EXERCISE AIM
The records that follow must be repeated exactly, line by line.

***** DATA FOR THIS EXERCISE *****

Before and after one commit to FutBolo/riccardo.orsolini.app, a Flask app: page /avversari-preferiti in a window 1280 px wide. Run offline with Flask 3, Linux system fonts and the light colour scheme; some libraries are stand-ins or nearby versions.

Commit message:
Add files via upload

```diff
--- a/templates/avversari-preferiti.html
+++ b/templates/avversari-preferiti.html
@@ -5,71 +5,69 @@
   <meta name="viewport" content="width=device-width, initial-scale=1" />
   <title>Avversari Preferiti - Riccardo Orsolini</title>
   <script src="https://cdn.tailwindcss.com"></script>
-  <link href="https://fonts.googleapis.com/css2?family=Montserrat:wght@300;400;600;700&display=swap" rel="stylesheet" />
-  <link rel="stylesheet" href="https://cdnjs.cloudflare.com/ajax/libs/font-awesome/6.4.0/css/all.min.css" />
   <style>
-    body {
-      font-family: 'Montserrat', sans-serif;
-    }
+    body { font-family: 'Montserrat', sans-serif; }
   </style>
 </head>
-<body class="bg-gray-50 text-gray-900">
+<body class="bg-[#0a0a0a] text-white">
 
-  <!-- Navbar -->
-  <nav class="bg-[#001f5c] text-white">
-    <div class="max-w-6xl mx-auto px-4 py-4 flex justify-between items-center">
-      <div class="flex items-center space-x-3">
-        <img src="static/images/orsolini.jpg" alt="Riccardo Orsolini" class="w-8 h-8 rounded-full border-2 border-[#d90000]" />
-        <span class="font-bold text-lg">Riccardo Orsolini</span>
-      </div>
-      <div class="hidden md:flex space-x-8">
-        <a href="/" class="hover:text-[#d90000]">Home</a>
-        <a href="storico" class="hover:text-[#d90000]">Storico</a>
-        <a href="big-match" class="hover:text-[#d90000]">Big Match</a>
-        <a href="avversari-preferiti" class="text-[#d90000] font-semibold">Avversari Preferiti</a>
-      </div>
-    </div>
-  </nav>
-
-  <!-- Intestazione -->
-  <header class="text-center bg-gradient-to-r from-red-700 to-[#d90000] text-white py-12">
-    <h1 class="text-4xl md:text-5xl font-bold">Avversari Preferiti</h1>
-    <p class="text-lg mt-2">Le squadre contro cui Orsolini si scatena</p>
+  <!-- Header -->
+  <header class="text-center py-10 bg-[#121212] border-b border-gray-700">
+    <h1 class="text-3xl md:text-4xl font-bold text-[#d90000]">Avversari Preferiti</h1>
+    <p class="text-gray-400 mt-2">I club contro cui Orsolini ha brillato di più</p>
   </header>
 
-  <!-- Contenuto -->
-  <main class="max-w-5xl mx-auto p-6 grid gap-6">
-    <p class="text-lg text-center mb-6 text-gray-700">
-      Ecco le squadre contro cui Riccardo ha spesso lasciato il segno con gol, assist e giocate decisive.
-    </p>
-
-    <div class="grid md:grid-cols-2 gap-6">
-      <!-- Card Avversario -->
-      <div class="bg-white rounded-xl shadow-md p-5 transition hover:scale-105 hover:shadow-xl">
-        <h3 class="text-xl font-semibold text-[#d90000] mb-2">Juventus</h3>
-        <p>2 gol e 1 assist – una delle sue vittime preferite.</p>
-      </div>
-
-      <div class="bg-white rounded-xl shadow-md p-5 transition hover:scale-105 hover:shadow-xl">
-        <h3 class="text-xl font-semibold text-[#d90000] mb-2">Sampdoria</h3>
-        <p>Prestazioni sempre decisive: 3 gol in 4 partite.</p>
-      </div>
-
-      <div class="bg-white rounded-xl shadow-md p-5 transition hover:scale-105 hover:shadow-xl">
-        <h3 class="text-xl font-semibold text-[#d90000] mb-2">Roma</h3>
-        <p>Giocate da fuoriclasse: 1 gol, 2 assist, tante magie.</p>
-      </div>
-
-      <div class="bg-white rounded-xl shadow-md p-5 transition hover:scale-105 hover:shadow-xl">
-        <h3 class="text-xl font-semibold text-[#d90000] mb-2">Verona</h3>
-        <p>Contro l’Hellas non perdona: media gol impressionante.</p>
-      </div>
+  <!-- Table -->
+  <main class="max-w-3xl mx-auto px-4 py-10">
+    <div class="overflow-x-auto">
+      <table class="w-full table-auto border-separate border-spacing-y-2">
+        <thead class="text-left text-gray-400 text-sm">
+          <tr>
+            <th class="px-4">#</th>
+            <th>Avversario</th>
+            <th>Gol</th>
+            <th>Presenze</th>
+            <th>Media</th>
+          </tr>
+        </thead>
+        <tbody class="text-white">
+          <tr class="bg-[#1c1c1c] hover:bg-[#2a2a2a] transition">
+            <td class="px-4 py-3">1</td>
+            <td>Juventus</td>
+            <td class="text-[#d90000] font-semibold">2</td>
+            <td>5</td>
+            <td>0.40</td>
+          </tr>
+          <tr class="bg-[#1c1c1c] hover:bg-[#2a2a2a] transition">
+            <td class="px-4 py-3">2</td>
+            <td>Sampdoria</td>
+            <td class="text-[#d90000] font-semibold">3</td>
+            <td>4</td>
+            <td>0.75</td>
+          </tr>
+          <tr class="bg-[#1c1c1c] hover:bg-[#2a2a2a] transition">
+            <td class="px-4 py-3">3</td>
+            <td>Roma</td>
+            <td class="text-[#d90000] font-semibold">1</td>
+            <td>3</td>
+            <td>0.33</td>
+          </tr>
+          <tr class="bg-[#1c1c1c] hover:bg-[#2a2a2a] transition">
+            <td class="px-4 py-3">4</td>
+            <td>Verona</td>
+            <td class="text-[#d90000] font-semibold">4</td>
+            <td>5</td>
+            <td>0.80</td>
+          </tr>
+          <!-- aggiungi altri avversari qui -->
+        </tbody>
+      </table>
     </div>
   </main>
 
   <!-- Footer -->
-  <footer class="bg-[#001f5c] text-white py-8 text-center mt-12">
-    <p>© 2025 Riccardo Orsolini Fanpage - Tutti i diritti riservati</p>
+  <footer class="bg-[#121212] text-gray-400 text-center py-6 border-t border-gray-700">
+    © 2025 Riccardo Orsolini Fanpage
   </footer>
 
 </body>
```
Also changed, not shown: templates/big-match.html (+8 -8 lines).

*****

RESPONSE
Before and after one commit to FutBolo/riccardo.orsolini.app, a Flask app: page /avversari-preferiti in a window 1280 px wide. Run offline with Flask 3, Linux system fonts and the light colour scheme; some libraries are stand-ins or nearby versions.

Commit message:
Add files via upload

```diff
--- a/templates/avversari-preferiti.html
+++ b/templates/avversari-preferiti.html
@@ -5,71 +5,69 @@
   <meta name="viewport" content="width=device-width, initial-scale=1" />
   <title>Avversari Preferiti - Riccardo Orsolini</title>
   <script src="https://cdn.tailwindcss.com"></script>
-  <link href="https://fonts.googleapis.com/css2?family=Montserrat:wght@300;400;600;700&display=swap" rel="stylesheet" />
-  <link rel="stylesheet" href="https://cdnjs.cloudflare.com/ajax/libs/font-awesome/6.4.0/css/all.min.css" />
   <style>
-    body {
-      font-family: 'Montserrat', sans-serif;
-    }
+    body { font-family: 'Montserrat', sans-serif; }
   </style>
 </head>
-<body class="bg-gray-50 text-gray-900">
+<body class="bg-[#0a0a0a] text-white">
 
-  <!-- Navbar -->
-  <nav class="bg-[#001f5c] text-white">
-    <div class="max-w-6xl mx-auto px-4 py-4 flex justify-between items-center">
-      <div class="flex items-center space-x-3">
-        <img src="static/images/orsolini.jpg" alt="Riccardo Orsolini" class="w-8 h-8 rounded-full border-2 border-[#d90000]" />
-        <span class="font-bold text-lg">Riccardo Orsolini</span>
-      </div>
-      <div class="hidden md:flex space-x-8">
-        <a href="/" class="hover:text-[#d90000]">Home</a>
-        <a href="storico" class="hover:text-[#d90000]">Storico</a>
-        <a href="big-match" class="hover:text-[#d90000]">Big Match</a>
-        <a href="avversari-preferiti" class="text-[#d90000] font-semibold">Avversari Preferiti</a>
-      </div>
-    </div>
-  </nav>
-
-  <!-- Intestazione -->
-  <header class="text-center bg-gradient-to-r from-red-700 to-[#d90000] text-white py-12">
-    <h1 class="text-4xl md:text-5xl font-bold">Avversari Preferiti</h1>
-    <p class="text-lg mt-2">Le squadre contro cui Orsolini si scatena</p>
+  <!-- Header -->
+  <header class="text-center py-10 bg-[#121212] border-b border-gray-700">
+    <h1 class="text-3xl md:text-4xl font-bold text-[#d90000]">Avversari Preferiti</h1>
+    <p class="text-gray-400 mt-2">I club contro cui Orsolini ha brillato di più</p>
   </header>
 
-  <!-- Contenuto -->
-  <main class="max-w-5xl mx-auto p-6 grid gap-6">
-    <p class="text-lg text-center mb-6 text-gray-700">
-      Ecco le squadre contro cui Riccardo ha spesso lasciato il segno con gol, assist e giocate decisive.
-    </p>
-
-    <div class="grid md:grid-cols-2 gap-6">
-      <!-- Card Avversario -->
-      <div class="bg-white rounded-xl shadow-md p-5 transition hover:scale-105 hover:shadow-xl">
-        <h3 class="text-xl font-semibold text-[#d90000] mb-2">Juventus</h3>
-        <p>2 gol e 1 assist – una delle sue vittime preferite.</p>
-      </div>
-
-      <div class="bg-white rounded-xl shadow-md p-5 transition hover:scale-105 hover:shadow-xl">
-        <h3 class="text-xl font-semibold text-[#d90000] mb-2">Sampdoria</h3>
-        <p>Prestazioni sempre decisive: 3 gol in 4 partite.</p>
-      </div>
-
-      <div class="bg-white rounded-xl shadow-md p-5 transition hover:scale-105 hover:shadow-xl">
-        <h3 class="text-xl font-semibold text-[#d90000] mb-2">Roma</h3>
-        <p>Giocate da fuoriclasse: 1 gol, 2 assist, tante magie.</p>
-      </div>
-
-      <div class="bg-white rounded-xl shadow-md p-5 transition hover:scale-105 hover:shadow-xl">
-        <h3 class="text-xl font-semibold text-[#d90000] mb-2">Verona</h3>
-        <p>Contro l’Hellas non perdona: media gol impressionante.</p>
-      </div>
+  <!-- Table -->
+  <main class="max-w-3xl mx-auto px-4 py-10">
+    <div class="overflow-x-auto">
+      <table class="w-full table-auto border-separate border-spacing-y-2">
+        <thead class="text-left text-gray-400 text-sm">
+          <tr>
+            <th class="px-4">#</th>
+            <th>Avversario</th>
+            <th>Gol</th>
+            <th>Presenze</th>
+            <th>Media</th>
+          </tr>
+        </thead>
+        <tbody class="text-white">
+          <tr class="bg-[#1c1c1c] hover:bg-[#2a2a2a] transition">
+            <td class="px-4 py-3">1</td>
+            <td>Juventus</td>
+            <td class="text-[#d90000] font-semibold">2</td>
+            <td>5</td>
+            <td>0.40</td>
+          </tr>
+          <tr class="bg-[#1c1c1c] hover:bg-[#2a2a2a] transition">
+            <td class="px-4 py-3">2</td>
+            <td>Sampdoria</td>
+            <td class="text-[#d90000] font-semibold">3</td>
+            <td>4</td>
+            <td>0.75</td>
+          </tr>
+          <tr class="bg-[#1c1c1c] hover:bg-[#2a2a2a] transition">
+            <td class="px-4 py-3">3</td>
+            <td>Roma</td>
+            <td class="text-[#d90000] font-semibold">1</td>
+            <td>3</td>
+            <td>0.33</td>
+          </tr>
+          <tr class="bg-[#1c1c1c] hover:bg-[#2a2a2a] transition">
+            <td class="px-4 py-3">4</td>
+            <td>Verona</td>
+            <td class="text-[#d90000] font-semibold">4</td>
+            <td>5</td>
+            <td>0.80</td>
+          </tr>
+          <!-- aggiungi altri avversari qui -->
+        </tbody>
+      </table>
     </div>
   </main>
 
   <!-- Footer -->
-  <footer class="bg-[#001f5c] text-white py-8 text-center mt-12">
-    <p>© 2025 Riccardo Orsolini Fanpage - Tutti i diritti riservati</p>
+  <footer class="bg-[#121212] text-gray-400 text-center py-6 border-t border-gray-700">
+    © 2025 Riccardo Orsolini Fanpage
   </footer>
 
 </body>
```
Also changed, not shown: templates/big-match.html (+8 -8 lines).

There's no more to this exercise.